What the exercise asks: After reading the lines below, count those that contain "notebook" and give the count alone.

────────

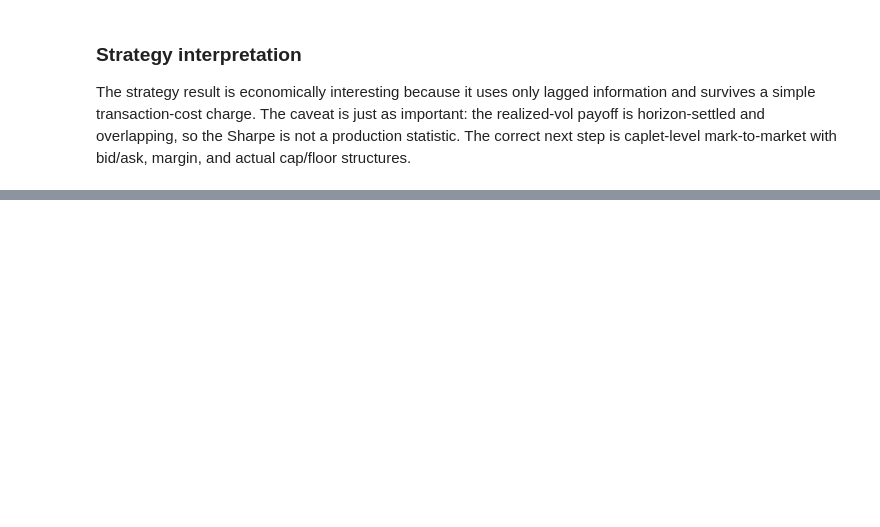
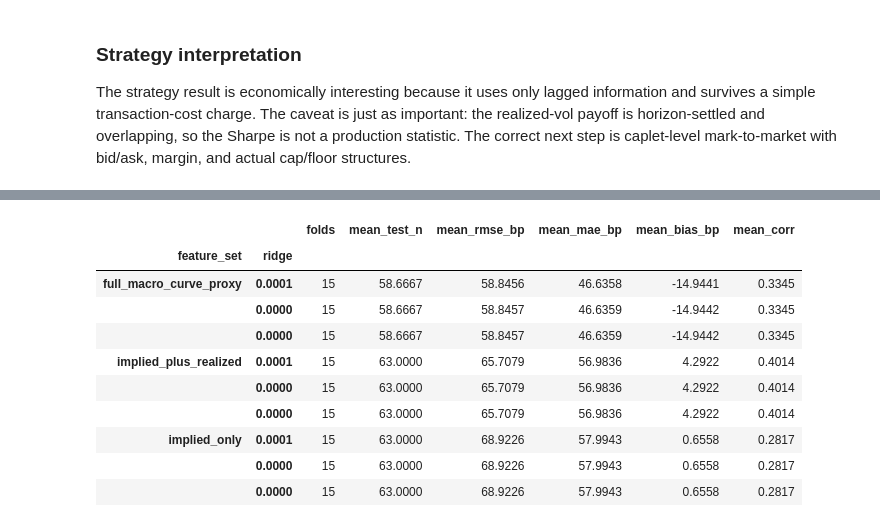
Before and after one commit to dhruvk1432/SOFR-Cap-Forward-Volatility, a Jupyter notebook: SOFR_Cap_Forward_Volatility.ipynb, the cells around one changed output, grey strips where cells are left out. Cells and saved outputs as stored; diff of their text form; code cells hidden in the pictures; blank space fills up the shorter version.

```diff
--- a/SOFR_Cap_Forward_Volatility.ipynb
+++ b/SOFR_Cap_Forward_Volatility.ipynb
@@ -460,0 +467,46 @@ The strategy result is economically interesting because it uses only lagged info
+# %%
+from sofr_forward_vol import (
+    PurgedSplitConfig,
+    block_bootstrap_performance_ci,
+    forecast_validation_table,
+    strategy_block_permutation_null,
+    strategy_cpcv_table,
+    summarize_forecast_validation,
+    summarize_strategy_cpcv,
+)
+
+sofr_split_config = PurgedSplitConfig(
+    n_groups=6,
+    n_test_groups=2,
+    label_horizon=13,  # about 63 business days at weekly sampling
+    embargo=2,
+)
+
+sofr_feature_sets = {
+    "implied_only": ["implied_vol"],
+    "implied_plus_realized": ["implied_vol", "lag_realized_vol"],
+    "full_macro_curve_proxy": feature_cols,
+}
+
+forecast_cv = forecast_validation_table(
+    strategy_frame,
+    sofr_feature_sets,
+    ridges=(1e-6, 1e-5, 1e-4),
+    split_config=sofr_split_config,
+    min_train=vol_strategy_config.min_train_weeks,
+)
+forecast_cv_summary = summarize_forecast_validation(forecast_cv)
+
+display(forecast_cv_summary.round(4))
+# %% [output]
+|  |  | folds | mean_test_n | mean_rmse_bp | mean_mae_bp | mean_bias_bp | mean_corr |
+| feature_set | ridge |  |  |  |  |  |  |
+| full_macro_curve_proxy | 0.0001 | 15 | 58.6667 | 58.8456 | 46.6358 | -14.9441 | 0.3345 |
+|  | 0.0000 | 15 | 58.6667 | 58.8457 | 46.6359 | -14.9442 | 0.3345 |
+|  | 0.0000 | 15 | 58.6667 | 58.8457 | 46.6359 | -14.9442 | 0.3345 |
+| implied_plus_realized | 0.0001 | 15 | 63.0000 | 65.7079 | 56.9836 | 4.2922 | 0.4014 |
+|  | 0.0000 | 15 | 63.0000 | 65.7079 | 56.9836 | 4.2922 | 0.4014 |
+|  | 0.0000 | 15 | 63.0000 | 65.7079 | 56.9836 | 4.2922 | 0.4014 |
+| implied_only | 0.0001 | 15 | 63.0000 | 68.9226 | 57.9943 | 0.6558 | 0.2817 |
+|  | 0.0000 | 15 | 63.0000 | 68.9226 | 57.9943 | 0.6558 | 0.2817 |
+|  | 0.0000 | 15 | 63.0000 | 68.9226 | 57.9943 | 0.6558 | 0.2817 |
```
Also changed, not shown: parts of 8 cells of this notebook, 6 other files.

────────

Response to the task: 2